Statistical analysis: Chugg, Lu, Ouyang, Anderson, Ha, Sujeer, Ho.
Administrative, technical, or material support: Lu, Ouyang, Anderson, D’Agostino, Sujeer, Rudman, Garcia, Ho.
Supervision: Ouyang, D’Agostino, Sujeer, Rudman, Garcia, Ho.
Conflict of Interest Disclosures: None reported.
Funding/Support: This study was supported exclusively by internal funding.
Additional Contributions: We thank Mujeres Empresarias Tomando Acción (META) and the team of promotores (Luz Maria Mendoza, Araceli Sierra, Maria Ramirez, Maribel Ruiz, Olivia Ortiz, Maria Munoz, Imelda Bautista, Jacqueline Franco, and Rocio Ramos) for exceptional field work and partnership; Mariana Jimenez-Alvarez, MPH, Maritza Rodriguez, MPH, and Seth Topping, BS, Santa Clara County Health Department, for planning and operational management; Sara H. Cody, MD, Marty Fenstersheib, MD, and Pamela Stoddard, PhD, Santa Clara County Public Health Department, and Greta Hansen, JD, Emergency Operations Center, Santa Clara County, for supporting this project; Ruth Marinshaw, MA, Valerie Meausoone, BS, and Addis O’Connor, BS, Stanford University, for help with data access; Mark Kelman, JD, Jenny Martinez, JD, and David Studdert, JD, PhD, Stanford Law School, Jenny Lam, JD, Santa Clara County Counsel’s Office, and Kam Moler, PhD, Stanford University, for help with the data use agreement; and Jeremy D. Goldhaber-Fiebert, PhD, Lisa Goldman Rosas, PhD, Julie Parsonnet, PhD, and Joshua Salomon, PhD, Stanford School of Medicine, David Studdert, JD, PhD, Stanford Law School, and Jenny Suckale, PhD, Stanford School of Earth, for helpful comments and conversations.
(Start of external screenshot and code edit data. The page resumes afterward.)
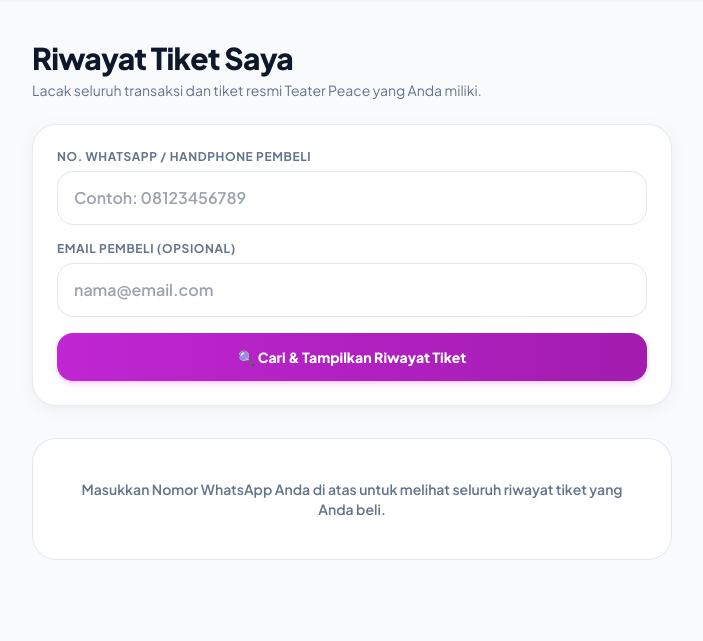
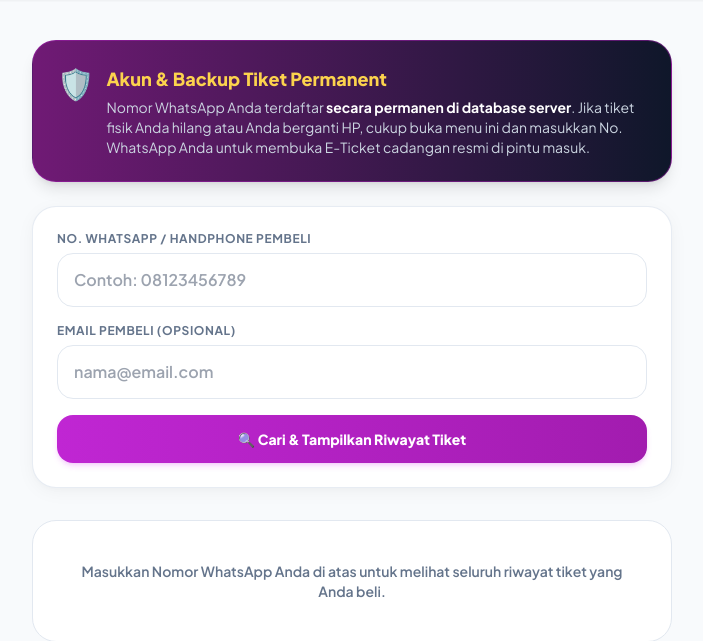
Before and after one commit to arinugrohoputroo/Website-Teater-Peace, a Django app: page /order/history/ in a window 1280 px wide. Shown: the part 69-710 px from the top of the page, without its empty margins (288-991 px from the left). Before the commit the page ends 629 px from the top, so only its background shows below. Run offline with Django 5.2, Linux system fonts and the light colour scheme; data that the repository does not hold is empty; some libraries are stand-ins or nearby versions.

Commit message:
Add permanent E-Ticket backup banner informing buyers their WhatsApp number is their permanent account key

```diff
--- a/templates/public/my_history.html
+++ b/templates/public/my_history.html
@@ -7,10 +7,17 @@
     {% include 'public/_nav.html' %}
 
     <main class="flex-1 max-w-2xl mx-auto w-full px-4 py-6 sm:py-10">
-        <!-- Header -->
-        <div class="mb-6">
-            <h1 class="text-2xl sm:text-3xl font-extrabold text-slate-900 tracking-tight">Riwayat Tiket Saya</h1>
-            <p class="text-slate-500 text-xs sm:text-sm mt-1">Lacak seluruh transaksi dan tiket resmi Teater Peace yang Anda miliki.</p>
+        <!-- E-Ticket Backup Banner -->
+        <div class="bg-gradient-to-r from-primary-900 to-slate-900 text-white rounded-3xl p-5 sm:p-6 mb-6 shadow-lg border border-primary-700/50">
+            <div class="flex items-start gap-3">
+                <span class="text-3xl shrink-0">🛡️</span>
+                <div>
+                    <h3 class="font-extrabold text-amber-300 text-base sm:text-lg">Akun & Backup Tiket Permanent</h3>
+                    <p class="text-xs sm:text-sm text-slate-300 mt-1 leading-relaxed">
+                        Nomor WhatsApp Anda terdaftar <span class="font-bold text-white">secara permanen di database server</span>. Jika tiket fisik Anda hilang atau Anda berganti HP, cukup buka menu ini dan masukkan No. WhatsApp Anda untuk membuka E-Ticket cadangan resmi di pintu masuk.
+                    </p>
+                </div>
+            </div>
         </div>
 
         {% if google_client_id %}
```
No contributors were compensated for this work (beyond existing compensation for employment at Stanford University and the Santa Clara County Public Health Department).